Instructions for the task: Copy the lines below exactly. No picture goes into the copy.

[Detected change data]
-.-.-

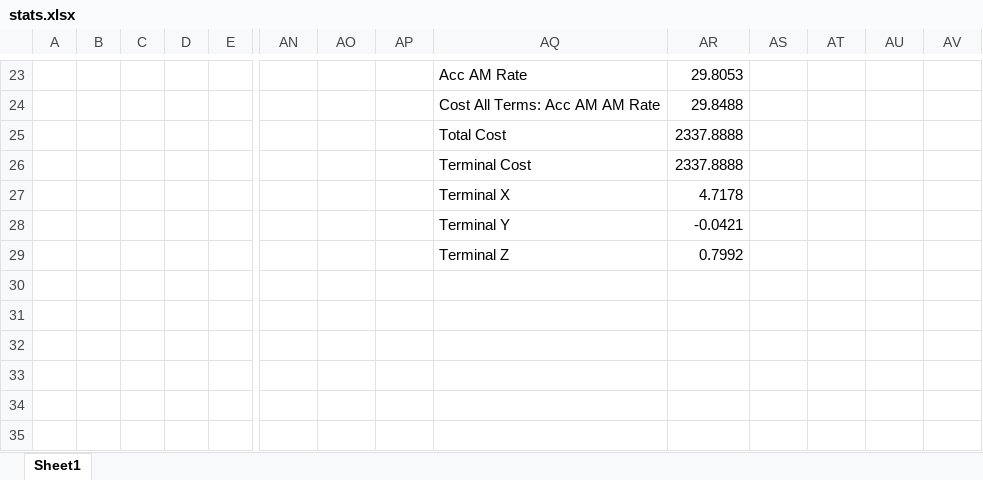
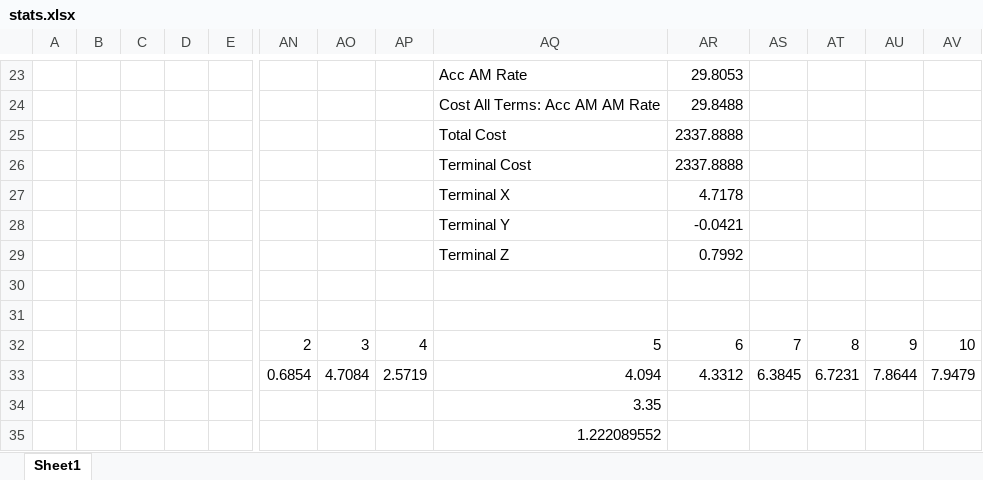
Before and after one commit to jjiayu/MultiContact_DiffLevelFidelity, an Excel workbook: Barrule_fixed/NLP_007_round2/antfarm_firstLevel_left_start_NLP_previous/stats.xlsx, sheet Sheet1, drawn as a sheet; only a part is shown, gaps mark what is left out; values as stored, in another font and other column widths than the file's, no borders; rows hold the shown columns only; the diff names each change by its address in the sheet, - before the commit and + after, or states it on an @@ line.

```diff
--- a/Barrule_fixed/NLP_007_round2/antfarm_firstLevel_left_start_NLP_previous/stats.xlsx (sheet Sheet1)
+++ b/Barrule_fixed/NLP_007_round2/antfarm_firstLevel_left_start_NLP_previous/stats.xlsx (sheet Sheet1)
+row 30: (empty)
+row 31: (empty)
+row 32:  |  |  |  |  | 2 | 3 | 4 | 5 | 6 | 7 | 8 | 9 | 10
+row 33:  |  |  |  |  | 0.6854 | 4.7084 | 2.5719 | 4.094 | 4.3312 | 6.3845 | 6.7231 | 7.8644 | 7.9479
+row 34:  |  |  |  |  |  |  |  | 3.35
+row 35:  |  |  |  |  |  |  |  | 1.222089552
```
Also changed, not shown: 43 other files.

-.-.-

Result of this exercise:
Before and after one commit to jjiayu/MultiContact_DiffLevelFidelity, an Excel workbook: Barrule_fixed/NLP_007_round2/antfarm_firstLevel_left_start_NLP_previous/stats.xlsx, sheet Sheet1, drawn as a sheet; only a part is shown, gaps mark what is left out; values as stored, in another font and other column widths than the file's, no borders; rows hold the shown columns only; the diff names each change by its address in the sheet, - before the commit and + after, or states it on an @@ line.

```diff
--- a/Barrule_fixed/NLP_007_round2/antfarm_firstLevel_left_start_NLP_previous/stats.xlsx (sheet Sheet1)
+++ b/Barrule_fixed/NLP_007_round2/antfarm_firstLevel_left_start_NLP_previous/stats.xlsx (sheet Sheet1)
+row 30: (empty)
+row 31: (empty)
+row 32:  |  |  |  |  | 2 | 3 | 4 | 5 | 6 | 7 | 8 | 9 | 10
+row 33:  |  |  |  |  | 0.6854 | 4.7084 | 2.5719 | 4.094 | 4.3312 | 6.3845 | 6.7231 | 7.8644 | 7.9479
+row 34:  |  |  |  |  |  |  |  | 3.35
+row 35:  |  |  |  |  |  |  |  | 1.222089552
```
Also changed, not shown: 43 other files.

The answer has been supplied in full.